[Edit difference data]
• • • •

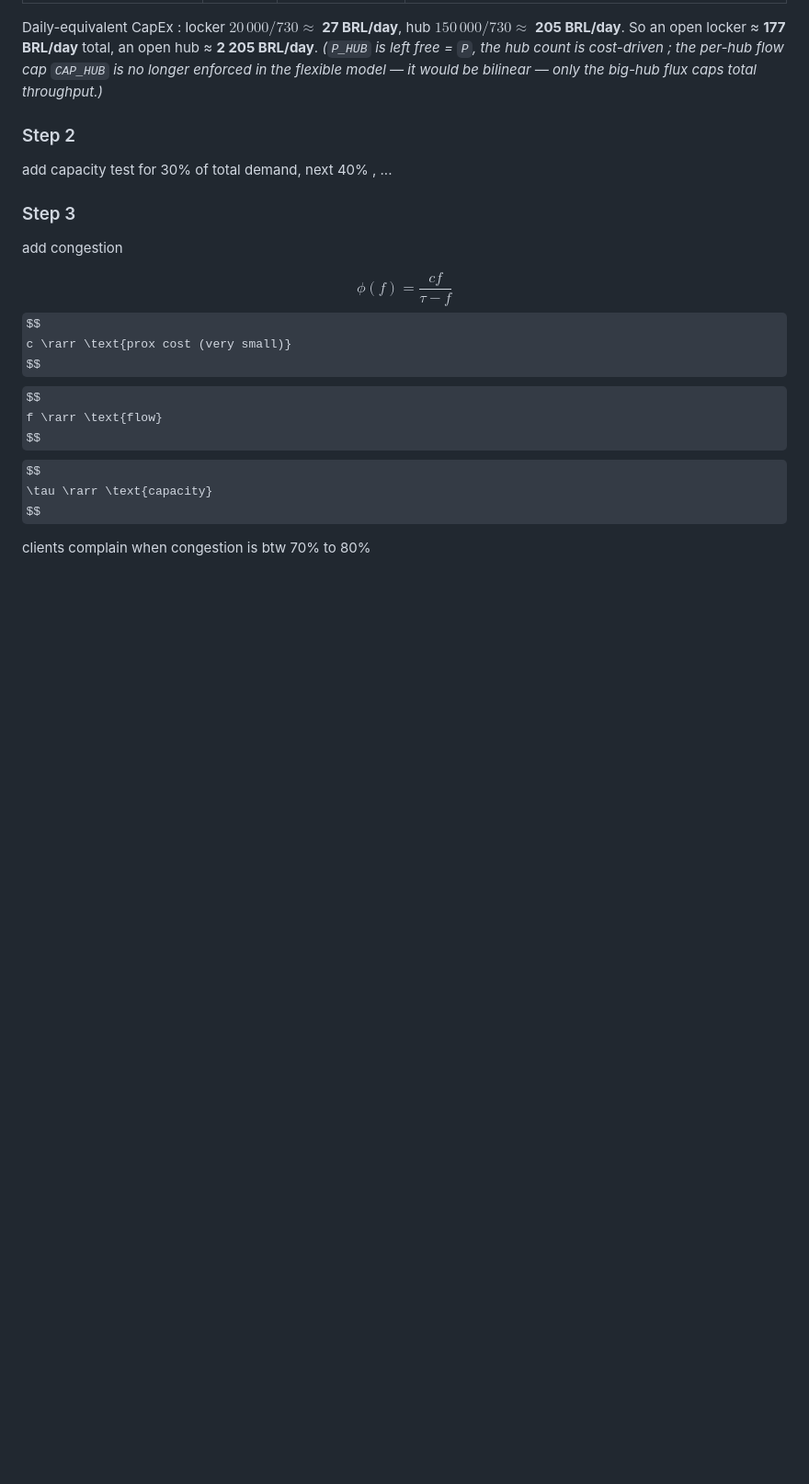
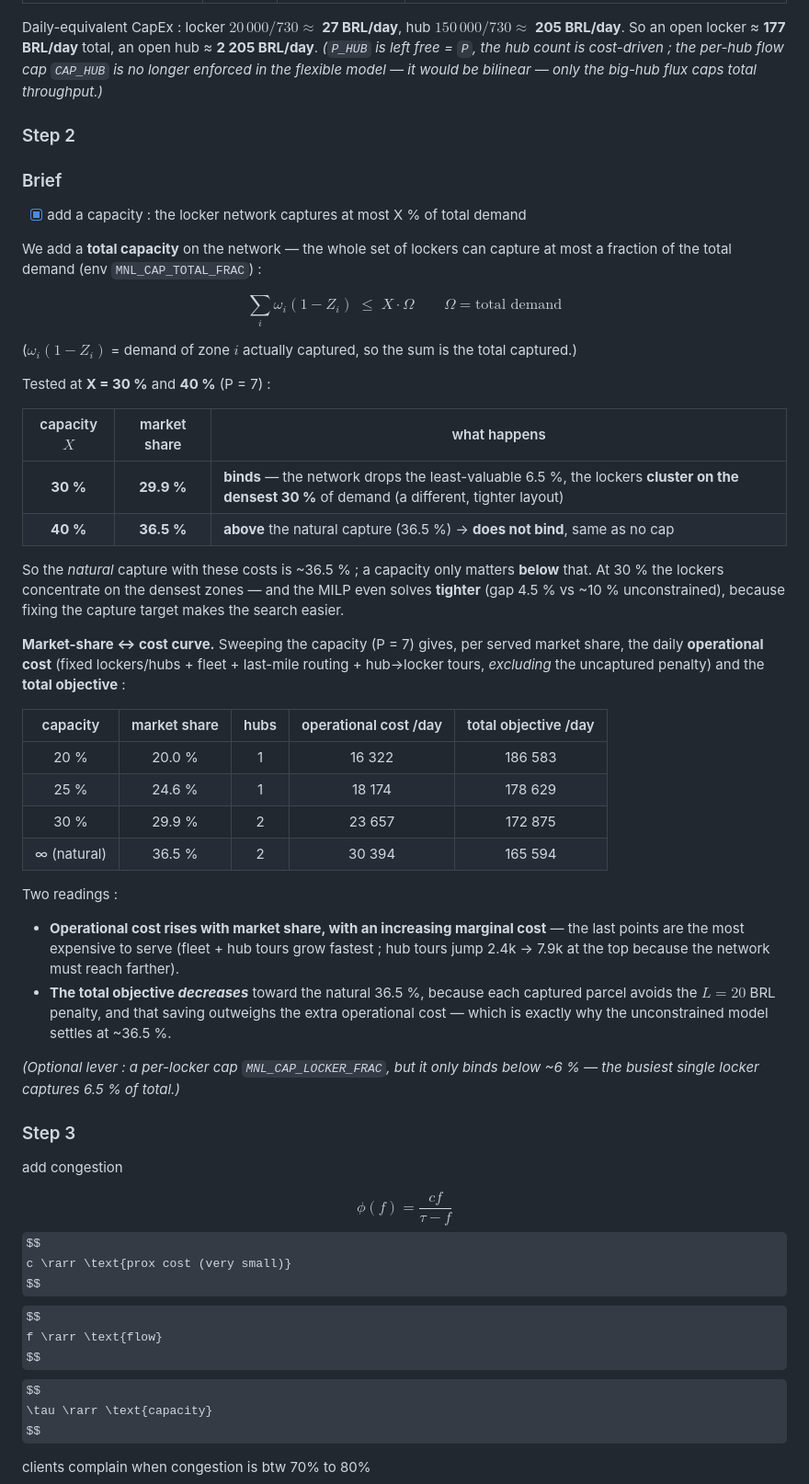
Before and after one commit to Basuw/UFMG-Location-Routing-for-the-last-mile-problem, a Markdown page: Documentation/maths/06_Location_Routing.md, the part around the change. Shown at 92% size. GitHub-like rendering; some formulas as TeX source; blank space fills up the shorter version.

Commit message:
doc for step 2

```diff
--- a/Documentation/maths/06_Location_Routing.md
+++ b/Documentation/maths/06_Location_Routing.md
@@ -298,9 +298,51 @@ is no longer enforced in the flexible model — it would be bilinear — only th
 
 ### Step 2
 
-add capacity
-test for 30% of total demand,
-next 40% , ...
+### Brief
+- [x] add a capacity : the locker network captures at most X % of total demand
+
+We add a **total capacity** on the network — the whole set of lockers can capture at most a
+fraction of the total demand (env `MNL_CAP_TOTAL_FRAC`) :
+
+$$
+\sum_i \omega_i (1 - Z_i) \;\le\; X \cdot \Omega
+\qquad \Omega = \text{total demand}
+$$
+
+($\omega_i(1-Z_i)$ = demand of zone $i$ actually captured, so the sum is the total captured.)
+
+Tested at **X = 30 %** and **40 %** (P = 7) :
+
+| capacity $X$ | market share | what happens |
+|:---:|:---:|---|
+| **30 %** | **29.9 %** | **binds** — the network drops the least-valuable 6.5 %, the lockers **cluster on the densest 30 %** of demand (a different, tighter layout) |
+| **40 %** | **36.5 %** | **above** the natural capture (36.5 %) → **does not bind**, same as no cap |
+
+So the *natural* capture with these costs is ~36.5 % ; a capacity only matters **below** that.
+At 30 % the lockers concentrate on the densest zones — and the MILP even solves **tighter**
+(gap 4.5 % vs ~10 % unconstrained), because fixing the capture target makes the search easier.
+
+**Market-share ↔ cost curve.** Sweeping the capacity (P = 7) gives, per served market share, the
+daily **operational cost** (fixed lockers/hubs + fleet + last-mile routing + hub→locker tours,
+*excluding* the uncaptured penalty) and the **total objective** :
+
+| capacity | market share | hubs | operational cost /day | total objective /day |
+|:---:|:---:|:---:|:---:|:---:|
+| 20 % | 20.0 % | 1 | 16 322 | 186 583 |
+| 25 % | 24.6 % | 1 | 18 174 | 178 629 |
+| 30 % | 29.9 % | 2 | 23 657 | 172 875 |
+| ∞ (natural) | 36.5 % | 2 | 30 394 | 165 594 |
+
+Two readings :
+- **Operational cost rises with market share, with an increasing marginal cost** — the last
+  points are the most expensive to serve (fleet + hub tours grow fastest ; hub tours jump
+  2.4k → 7.9k at the top because the network must reach farther).
+- **The total objective *decreases*** toward the natural 36.5 %, because each captured parcel
+  avoids the $L = 20$ BRL penalty, and that saving outweighs the extra operational cost — which
+  is exactly why the unconstrained model settles at ~36.5 %.
+
+*(Optional lever : a per-locker cap `MNL_CAP_LOCKER_FRAC`, but it only binds below ~6 % — the
+busiest single locker captures 6.5 % of total.)*
 
 
 ### Step 3
```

• • • •

- [WHAT IS BEING ASKED]:
What lines above contain the string "capacity"? Copy all of them.

- [WORKED SOLUTION]:
-add capacity
+- [x] add a capacity : the locker network captures at most X % of total demand
+We add a **total capacity** on the network — the whole set of lockers can capture at most a
+| capacity $X$ | market share | what happens |
+So the *natural* capture with these costs is ~36.5 % ; a capacity only matters **below** that.
+**Market-share ↔ cost curve.** Sweeping the capacity (P = 7) gives, per served market share, the
+| capacity | market share | hubs | operational cost /day | total objective /day |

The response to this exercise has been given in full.